There are lots of new treatments over the past 20 years that have helped slow the progression of my disease. However, over time it does progress and the symptoms that used to come and go now tend to linger or stay for an extended period. The symptoms that used to be limited to my sensory nerves have now progressed to muscle weakness and lack of coordination, among other symptoms less visible, and much less glamorous.
I spent the first 12 – 15 years or so of this diagnosis working REALLY hard to secure my future. I followed the advice to get a steady job and make sure it has good medical and disability benefits “because you are going to need them”.
By the time I was 30 I was divorced.
By the time I was 35 I was stressed out, burnt out, and I was becoming sicker.
I started using a cane because I had starting tripping and falling a bit too often. People suggested I see a counsellor. My Dr. thought I might have a some depression and even prescribed antidepressants. After all, I was a 30-something, divorcee with MS, working in a job that was suckiing the joy out of me. I must be depressed right?! Probably right.
Then I found Yoga. Yes capital “Y”. Yoga.
It was different than the yoga videos and exercise style classes I was used to. I found a peace and release that I didn’t even know I was missing. Once I stopped pushing myself to the point of exhaustion and stopped worrying about the future, I could actually focus on healing right now.
I think there is a big difference between “curing” and “healing”. Yoga won’t cure my MS, but it sure is helping me heal. Taking yoga classes taught me how to breathe to be present in the moment, and how to be aware of my body. This made good sense to me at the beginning of my Yoga journey because I finally realized I had to take better care of my physical body now, so that I could stay in good shape as long as possible.
Then I decided to become a Yoga teacher. The more Yoga I did, the more I realized I was benefiting not just from increased physical wellness (very significant for someone with a chronic illness!), but my whole body/mind/spirit was improving!
Eventually I wasn’t scared any more. What a relief that was!
I remember crying tears of joy and release when one day I realized I wasn’t scared.
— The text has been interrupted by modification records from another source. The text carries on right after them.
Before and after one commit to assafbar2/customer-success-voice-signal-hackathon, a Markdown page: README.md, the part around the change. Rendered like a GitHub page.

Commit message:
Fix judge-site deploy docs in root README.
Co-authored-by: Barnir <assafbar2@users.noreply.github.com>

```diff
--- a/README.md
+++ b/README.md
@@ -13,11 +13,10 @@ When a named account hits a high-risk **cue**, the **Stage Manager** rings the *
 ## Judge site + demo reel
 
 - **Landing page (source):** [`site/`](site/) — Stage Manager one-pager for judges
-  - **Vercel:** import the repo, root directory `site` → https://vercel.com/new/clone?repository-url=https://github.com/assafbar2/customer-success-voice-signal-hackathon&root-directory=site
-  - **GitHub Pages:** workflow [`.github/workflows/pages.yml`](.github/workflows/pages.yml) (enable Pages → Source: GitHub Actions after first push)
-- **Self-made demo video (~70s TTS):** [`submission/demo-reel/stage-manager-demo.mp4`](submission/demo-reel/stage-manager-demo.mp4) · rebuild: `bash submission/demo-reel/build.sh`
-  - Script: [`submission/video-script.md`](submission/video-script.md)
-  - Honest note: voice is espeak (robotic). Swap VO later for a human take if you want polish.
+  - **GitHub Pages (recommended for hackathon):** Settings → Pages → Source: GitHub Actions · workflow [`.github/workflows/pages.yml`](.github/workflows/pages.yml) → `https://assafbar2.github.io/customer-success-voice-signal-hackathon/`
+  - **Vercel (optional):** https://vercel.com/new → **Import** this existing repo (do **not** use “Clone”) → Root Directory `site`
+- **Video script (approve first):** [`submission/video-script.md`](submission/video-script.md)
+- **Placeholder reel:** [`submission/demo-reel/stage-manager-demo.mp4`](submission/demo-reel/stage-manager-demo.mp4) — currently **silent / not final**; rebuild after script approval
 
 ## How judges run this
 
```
I felt like my heart opened that day and I let new love in. So, I decided to study a few more years and recently became a Yoga Therapist to learn more about this deeper healing and release that I had experienced. I wanted more of this peaceful feeling, I didn’t want to go back to living my life in fear of a future that I didn’t want to face. Or always trying to prove something to myself or someone else.
I could just be. That’s it. Just be okay.
Yoga Therapists are trained to help individuals through the specific application of techniques such as yoga postures, breathing, meditating and more. We learn about 5 different layers (called Koshas or sheaths) of the body where healing can take place and how to help people with their specific concern. A Yoga Therapist doesn’t just teach you how to do yoga postures, but how to apply those and other techniques to your own healing journey.
My personal practice and healing journey continue as I still face every day with a chronic illness. Yoga won’t cure my MS, but it sure makes MS a less significant part my life!
If you have a chronic illness like anxiety or depression, or an autoimmune condition that is affecting your life, consider booking an appointment. We start with an intake and assessment to determine the best practice for you. Then we develop a home practice for you to work on. The goal of Yoga Therapy is to give clients a home practice to most efficiently help them reach their wellness goals working along with your current medical care providers. Your home practice might include yoga postures, breathing, or creating other daily rituals that work for you! For the first few months, you might come in to see me more often as your home practice develops, then only as often as needed or wanted, as your needs or goals change.
My goal is to live life like I don’t have MS. What’s yours?
Contact me to begin your healing journey.